Content starts

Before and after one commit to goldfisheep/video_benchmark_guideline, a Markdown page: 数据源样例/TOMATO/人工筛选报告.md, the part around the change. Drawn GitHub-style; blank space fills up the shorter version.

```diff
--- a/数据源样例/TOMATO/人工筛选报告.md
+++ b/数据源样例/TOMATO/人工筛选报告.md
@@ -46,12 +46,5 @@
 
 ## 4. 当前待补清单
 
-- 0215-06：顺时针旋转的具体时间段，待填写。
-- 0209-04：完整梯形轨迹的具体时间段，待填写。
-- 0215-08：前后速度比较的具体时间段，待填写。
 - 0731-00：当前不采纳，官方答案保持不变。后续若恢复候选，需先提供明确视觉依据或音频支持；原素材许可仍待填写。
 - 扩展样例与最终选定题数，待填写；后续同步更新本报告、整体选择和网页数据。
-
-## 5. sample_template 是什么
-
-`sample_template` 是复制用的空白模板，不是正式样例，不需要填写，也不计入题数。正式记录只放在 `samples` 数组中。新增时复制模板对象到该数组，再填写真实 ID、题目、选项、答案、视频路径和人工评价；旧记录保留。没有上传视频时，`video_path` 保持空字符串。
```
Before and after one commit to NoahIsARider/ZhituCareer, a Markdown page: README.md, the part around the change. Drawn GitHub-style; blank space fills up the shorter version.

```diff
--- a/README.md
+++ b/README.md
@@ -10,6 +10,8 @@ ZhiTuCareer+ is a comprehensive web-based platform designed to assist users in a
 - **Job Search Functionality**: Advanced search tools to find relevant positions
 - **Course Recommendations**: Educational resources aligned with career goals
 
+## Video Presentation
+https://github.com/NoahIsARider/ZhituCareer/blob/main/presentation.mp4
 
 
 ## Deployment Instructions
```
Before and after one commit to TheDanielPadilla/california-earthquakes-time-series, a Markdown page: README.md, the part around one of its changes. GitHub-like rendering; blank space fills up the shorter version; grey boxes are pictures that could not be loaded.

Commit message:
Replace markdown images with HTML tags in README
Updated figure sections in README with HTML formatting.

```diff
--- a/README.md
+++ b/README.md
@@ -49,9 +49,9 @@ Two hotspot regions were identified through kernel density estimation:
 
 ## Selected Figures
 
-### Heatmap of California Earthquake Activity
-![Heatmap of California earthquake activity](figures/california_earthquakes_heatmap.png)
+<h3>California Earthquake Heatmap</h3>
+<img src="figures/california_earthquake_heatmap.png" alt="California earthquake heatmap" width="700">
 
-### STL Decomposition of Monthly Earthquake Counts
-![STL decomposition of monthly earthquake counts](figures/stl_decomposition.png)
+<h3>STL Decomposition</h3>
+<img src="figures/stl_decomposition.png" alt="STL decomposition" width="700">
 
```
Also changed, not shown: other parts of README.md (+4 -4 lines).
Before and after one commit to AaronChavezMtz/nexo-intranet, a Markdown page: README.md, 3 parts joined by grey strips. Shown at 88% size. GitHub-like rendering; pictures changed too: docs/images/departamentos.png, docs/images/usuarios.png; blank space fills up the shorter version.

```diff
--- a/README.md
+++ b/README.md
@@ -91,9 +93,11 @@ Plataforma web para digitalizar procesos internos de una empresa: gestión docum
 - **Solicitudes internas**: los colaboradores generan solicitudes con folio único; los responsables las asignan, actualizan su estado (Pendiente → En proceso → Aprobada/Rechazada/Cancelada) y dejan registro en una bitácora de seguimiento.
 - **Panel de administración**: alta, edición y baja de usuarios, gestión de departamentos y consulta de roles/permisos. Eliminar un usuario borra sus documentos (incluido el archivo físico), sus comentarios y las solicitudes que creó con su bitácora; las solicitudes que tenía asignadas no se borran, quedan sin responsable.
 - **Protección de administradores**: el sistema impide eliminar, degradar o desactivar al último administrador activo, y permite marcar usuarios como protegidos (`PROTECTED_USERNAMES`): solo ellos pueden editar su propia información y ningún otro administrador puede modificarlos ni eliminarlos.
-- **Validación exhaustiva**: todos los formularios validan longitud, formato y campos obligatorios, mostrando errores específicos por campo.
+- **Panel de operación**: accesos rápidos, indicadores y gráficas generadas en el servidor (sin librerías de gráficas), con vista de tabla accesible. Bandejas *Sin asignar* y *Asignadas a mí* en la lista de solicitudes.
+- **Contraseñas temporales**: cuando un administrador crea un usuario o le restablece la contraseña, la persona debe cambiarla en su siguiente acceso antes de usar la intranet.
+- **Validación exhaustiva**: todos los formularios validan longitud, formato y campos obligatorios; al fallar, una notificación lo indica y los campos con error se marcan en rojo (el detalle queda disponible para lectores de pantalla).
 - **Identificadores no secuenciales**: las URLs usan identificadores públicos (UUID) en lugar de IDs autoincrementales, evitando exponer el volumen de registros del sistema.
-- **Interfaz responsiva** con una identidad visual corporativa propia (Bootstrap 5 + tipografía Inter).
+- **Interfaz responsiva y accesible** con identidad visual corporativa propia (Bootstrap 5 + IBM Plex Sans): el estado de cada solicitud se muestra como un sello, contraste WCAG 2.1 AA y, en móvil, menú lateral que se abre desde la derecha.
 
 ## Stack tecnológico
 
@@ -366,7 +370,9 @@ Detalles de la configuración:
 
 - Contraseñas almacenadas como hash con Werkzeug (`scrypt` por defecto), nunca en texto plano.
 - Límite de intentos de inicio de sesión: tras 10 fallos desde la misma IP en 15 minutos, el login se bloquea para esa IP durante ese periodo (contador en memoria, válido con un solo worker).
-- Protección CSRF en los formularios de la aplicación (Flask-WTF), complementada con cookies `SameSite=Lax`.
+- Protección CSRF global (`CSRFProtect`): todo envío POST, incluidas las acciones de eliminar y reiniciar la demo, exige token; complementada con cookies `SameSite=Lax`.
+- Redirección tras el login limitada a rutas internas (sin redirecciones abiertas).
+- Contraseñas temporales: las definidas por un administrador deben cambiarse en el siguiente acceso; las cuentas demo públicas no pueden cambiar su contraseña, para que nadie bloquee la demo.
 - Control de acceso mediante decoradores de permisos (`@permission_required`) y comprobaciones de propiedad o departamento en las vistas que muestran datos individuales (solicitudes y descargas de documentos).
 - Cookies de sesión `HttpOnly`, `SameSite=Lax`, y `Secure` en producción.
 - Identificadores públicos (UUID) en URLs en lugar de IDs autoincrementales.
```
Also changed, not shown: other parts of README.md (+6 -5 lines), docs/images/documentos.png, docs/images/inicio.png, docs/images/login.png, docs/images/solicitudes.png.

Content ends

PROBLEM DETAILS:
Copy every record above exactly as it appears.

RESULT OF THIS TASK:
Before and after one commit to goldfisheep/video_benchmark_guideline, a Markdown page: 数据源样例/TOMATO/人工筛选报告.md, the part around the change. Drawn GitHub-style; blank space fills up the shorter version.

```diff
--- a/数据源样例/TOMATO/人工筛选报告.md
+++ b/数据源样例/TOMATO/人工筛选报告.md
@@ -46,12 +46,5 @@
 
 ## 4. 当前待补清单
 
-- 0215-06：顺时针旋转的具体时间段，待填写。
-- 0209-04：完整梯形轨迹的具体时间段，待填写。
-- 0215-08：前后速度比较的具体时间段，待填写。
 - 0731-00：当前不采纳，官方答案保持不变。后续若恢复候选，需先提供明确视觉依据或音频支持；原素材许可仍待填写。
 - 扩展样例与最终选定题数，待填写；后续同步更新本报告、整体选择和网页数据。
-
-## 5. sample_template 是什么
-
-`sample_template` 是复制用的空白模板，不是正式样例，不需要填写，也不计入题数。正式记录只放在 `samples` 数组中。新增时复制模板对象到该数组，再填写真实 ID、题目、选项、答案、视频路径和人工评价；旧记录保留。没有上传视频时，`video_path` 保持空字符串。
```
Before and after one commit to NoahIsARider/ZhituCareer, a Markdown page: README.md, the part around the change. Drawn GitHub-style; blank space fills up the shorter version.

```diff
--- a/README.md
+++ b/README.md
@@ -10,6 +10,8 @@ ZhiTuCareer+ is a comprehensive web-based platform designed to assist users in a
 - **Job Search Functionality**: Advanced search tools to find relevant positions
 - **Course Recommendations**: Educational resources aligned with career goals
 
+## Video Presentation
+https://github.com/NoahIsARider/ZhituCareer/blob/main/presentation.mp4
 
 
 ## Deployment Instructions
```
Before and after one commit to TheDanielPadilla/california-earthquakes-time-series, a Markdown page: README.md, the part around one of its changes. GitHub-like rendering; blank space fills up the shorter version; grey boxes are pictures that could not be loaded.

Commit message:
Replace markdown images with HTML tags in README
Updated figure sections in README with HTML formatting.

```diff
--- a/README.md
+++ b/README.md
@@ -49,9 +49,9 @@ Two hotspot regions were identified through kernel density estimation:
 
 ## Selected Figures
 
-### Heatmap of California Earthquake Activity
-![Heatmap of California earthquake activity](figures/california_earthquakes_heatmap.png)
+<h3>California Earthquake Heatmap</h3>
+<img src="figures/california_earthquake_heatmap.png" alt="California earthquake heatmap" width="700">
 
-### STL Decomposition of Monthly Earthquake Counts
-![STL decomposition of monthly earthquake counts](figures/stl_decomposition.png)
+<h3>STL Decomposition</h3>
+<img src="figures/stl_decomposition.png" alt="STL decomposition" width="700">
 
```
Also changed, not shown: other parts of README.md (+4 -4 lines).
Before and after one commit to AaronChavezMtz/nexo-intranet, a Markdown page: README.md, 3 parts joined by grey strips. Shown at 88% size. GitHub-like rendering; pictures changed too: docs/images/departamentos.png, docs/images/usuarios.png; blank space fills up the shorter version.

```diff
--- a/README.md
+++ b/README.md
@@ -91,9 +93,11 @@ Plataforma web para digitalizar procesos internos de una empresa: gestión docum
 - **Solicitudes internas**: los colaboradores generan solicitudes con folio único; los responsables las asignan, actualizan su estado (Pendiente → En proceso → Aprobada/Rechazada/Cancelada) y dejan registro en una bitácora de seguimiento.
 - **Panel de administración**: alta, edición y baja de usuarios, gestión de departamentos y consulta de roles/permisos. Eliminar un usuario borra sus documentos (incluido el archivo físico), sus comentarios y las solicitudes que creó con su bitácora; las solicitudes que tenía asignadas no se borran, quedan sin responsable.
 - **Protección de administradores**: el sistema impide eliminar, degradar o desactivar al último administrador activo, y permite marcar usuarios como protegidos (`PROTECTED_USERNAMES`): solo ellos pueden editar su propia información y ningún otro administrador puede modificarlos ni eliminarlos.
-- **Validación exhaustiva**: todos los formularios validan longitud, formato y campos obligatorios, mostrando errores específicos por campo.
+- **Panel de operación**: accesos rápidos, indicadores y gráficas generadas en el servidor (sin librerías de gráficas), con vista de tabla accesible. Bandejas *Sin asignar* y *Asignadas a mí* en la lista de solicitudes.
+- **Contraseñas temporales**: cuando un administrador crea un usuario o le restablece la contraseña, la persona debe cambiarla en su siguiente acceso antes de usar la intranet.
+- **Validación exhaustiva**: todos los formularios validan longitud, formato y campos obligatorios; al fallar, una notificación lo indica y los campos con error se marcan en rojo (el detalle queda disponible para lectores de pantalla).
 - **Identificadores no secuenciales**: las URLs usan identificadores públicos (UUID) en lugar de IDs autoincrementales, evitando exponer el volumen de registros del sistema.
-- **Interfaz responsiva** con una identidad visual corporativa propia (Bootstrap 5 + tipografía Inter).
+- **Interfaz responsiva y accesible** con identidad visual corporativa propia (Bootstrap 5 + IBM Plex Sans): el estado de cada solicitud se muestra como un sello, contraste WCAG 2.1 AA y, en móvil, menú lateral que se abre desde la derecha.
 
 ## Stack tecnológico
 
@@ -366,7 +370,9 @@ Detalles de la configuración:
 
 - Contraseñas almacenadas como hash con Werkzeug (`scrypt` por defecto), nunca en texto plano.
 - Límite de intentos de inicio de sesión: tras 10 fallos desde la misma IP en 15 minutos, el login se bloquea para esa IP durante ese periodo (contador en memoria, válido con un solo worker).
-- Protección CSRF en los formularios de la aplicación (Flask-WTF), complementada con cookies `SameSite=Lax`.
+- Protección CSRF global (`CSRFProtect`): todo envío POST, incluidas las acciones de eliminar y reiniciar la demo, exige token; complementada con cookies `SameSite=Lax`.
+- Redirección tras el login limitada a rutas internas (sin redirecciones abiertas).
+- Contraseñas temporales: las definidas por un administrador deben cambiarse en el siguiente acceso; las cuentas demo públicas no pueden cambiar su contraseña, para que nadie bloquee la demo.
 - Control de acceso mediante decoradores de permisos (`@permission_required`) y comprobaciones de propiedad o departamento en las vistas que muestran datos individuales (solicitudes y descargas de documentos).
 - Cookies de sesión `HttpOnly`, `SameSite=Lax`, y `Secure` en producción.
 - Identificadores públicos (UUID) en URLs en lugar de IDs autoincrementales.
```
Also changed, not shown: other parts of README.md (+6 -5 lines), docs/images/documentos.png, docs/images/inicio.png, docs/images/login.png, docs/images/solicitudes.png.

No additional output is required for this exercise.